Driving again became overwhelming and scary, just like after the accident, and I couldn't think through any decisions past the immediate moment. I was pushed over the edge again. My momentum has experienced another hiccup and I'm flooded with thoughts spiraling toward the negative--old thinking patterns. My typing is full of errors (more than normal!) and I'm seeing vignettes of distant memories of being ill in childhood. The depression I experienced when Shyla first passed is returning and I'm challenged to get the bare minimum needed for the commitments I have in front of me, much less planning for speaking engagements and courses and writing on the next book.
I'm seeing again a time when I should not push through the exhaustion and overwhelm. The good news is that my annual silent retreat is scheduled in just a few weeks. This time, I will honor my body and the retreat instructions and take a much needed rest for healing and to reset the nervous system. As well, to tune into that deeper still voice--that divine whisper--that can't seem to get through the layers of trauma right now to guide my next steps.
Here's a few of the take aways that may be helpful if you experience a traumatic situation:

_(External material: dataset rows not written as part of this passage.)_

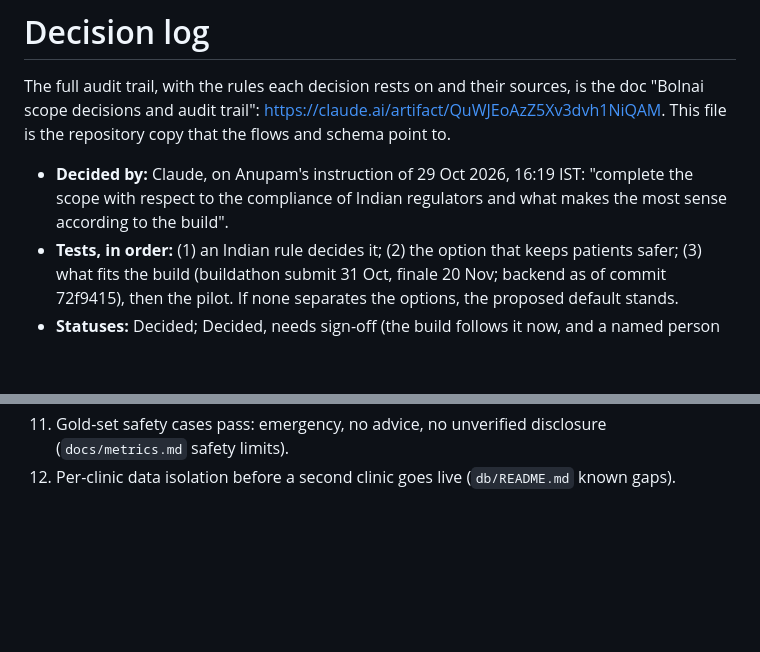
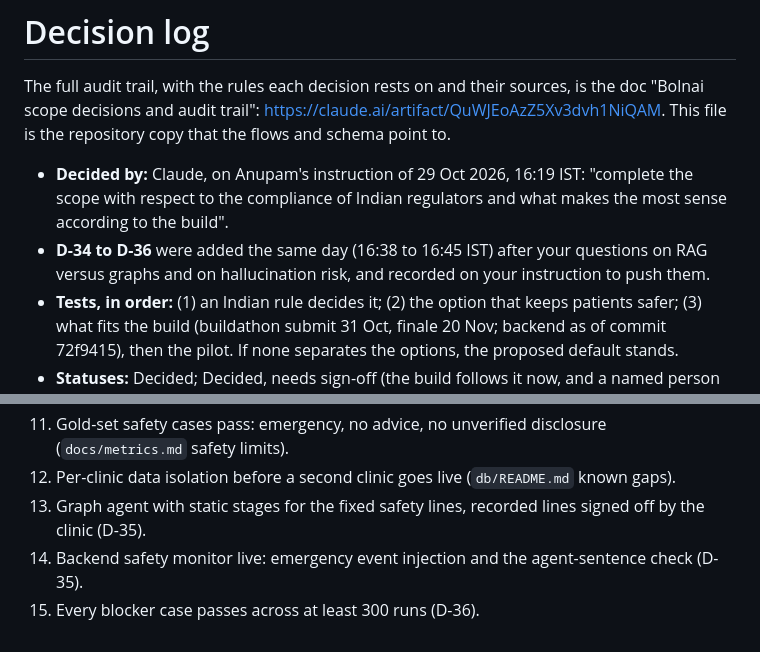
Before and after one commit to Anupamgt/tts-agent-1, a Markdown page: docs/decision-log.md, 2 parts joined by grey strips. Drawn GitHub-style; blank space fills up the shorter version.

```diff
--- a/docs/decision-log.md
+++ b/docs/decision-log.md
@@ -3,6 +3,7 @@
 The full audit trail, with the rules each decision rests on and their sources, is the doc "Bolnai scope decisions and audit trail": https://claude.ai/artifact/QuWJEoAzZ5Xv3dvh1NiQAM. This file is the repository copy that the flows and schema point to.
 
 - **Decided by:** Claude, on Anupam's instruction of 29 Oct 2026, 16:19 IST: "complete the scope with respect to the compliance of Indian regulators and what makes the most sense according to the build".
+- **D-34 to D-36** were added the same day (16:38 to 16:45 IST) after your questions on RAG versus graphs and on hallucination risk, and recorded on your instruction to push them.
 - **Tests, in order:** (1) an Indian rule decides it; (2) the option that keeps patients safer; (3) what fits the build (buildathon submit 31 Oct, finale 20 Nov; backend as of commit 72f9415), then the pilot. If none separates the options, the proposed default stands.
 - **Statuses:** Decided; Decided, needs sign-off (the build follows it now, and a named person confirms it before any real patient call); Deferred.
 - Not legal advice.
@@ -59,3 +63,6 @@ Numbers in brackets are rows of `docs/alignment.md`.
 10. Reminders running on SMS; automated outbound calls off (D-15).
 11. Gold-set safety cases pass: emergency, no advice, no unverified disclosure (`docs/metrics.md` safety limits).
 12. Per-clinic data isolation before a second clinic goes live (`db/README.md` known gaps).
+13. Graph agent with static stages for the fixed safety lines, recorded lines signed off by the clinic (D-35).
+14. Backend safety monitor live: emergency event injection and the agent-sentence check (D-35).
+15. Every blocker case passes across at least 300 runs (D-36).
```
Also changed, not shown: other parts of docs/decision-log.md (+3 -0 lines), docs/alignment.md (+2 -1 lines).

- Go slow and don't overdo -- even if your body begins to feel better. We've heard this many times before. My acupuncturist, Svetlana Petriowisky of Lakeport, CA, explains that the body's healing continues far beyond the presence of pain. She says pain is the last indicator to present itself and the first one to leave in the healing process. There are many subtle layers to our system that continue to heal once the pain subsides.
- Be kind to yourself -- as you would your best friend--or even more! We live in a culture of high expectations. Knowing when to push through pain is a delicate matter when it comes to trauma in the body. I was feeling much better, but when I became quickly exhausted trying to resume my regular exercise routine, I knew it wasn't the time to push through it. When in doubt, stay to the kind and restful side of exertion.
- Ask for help. How many times have you offered help to a friend that is either ill or injured? You meant it and so do they. While it took me a few weeks to even discern what help I needed, once I asked for it, my friends were there in a heartbeat. A few simple things that helped me: a shoulder massage to release the growing tension and asking for the understanding that I couldn't multitask and process information as quickly as normal.
- Re-prioritize. I had so many added items that needed addressing because of the accident. Contact and conversations with the insurance company, setting treatment appointments, renting a car, working with the autobody shop, picking up medicines and supplements. Each of these added a new stress to my day and I had to take extra time in the morning to discover and decide what had to be attended to that day. A lot has fallen to the wayside, but only temporarily and with conscious consideration.
- Rest! The body's ability to heal from illness or injury is optimum when we are at rest and even more so when we are not under stress. Our biology was not intended to be under stress for long periods of time. Today's fast paced world is demanding and recovery time from stress (much less, trauma) has been virtually eliminated. Taking extra naps, meditation and slow, relaxing body work can be very helpful.
- Trust that you are receiving the healing and loving support of the Universe. Opening to receive is one of the greatest gifts we can give ourselves anytime! You have arrived at this moment because of the loving support you've received since birth from so many people, the earth's systems and its inhabitants. Just look around you in this moment right now to affirm this. Trust this love and support and open to continue receiving it throughout your healing process.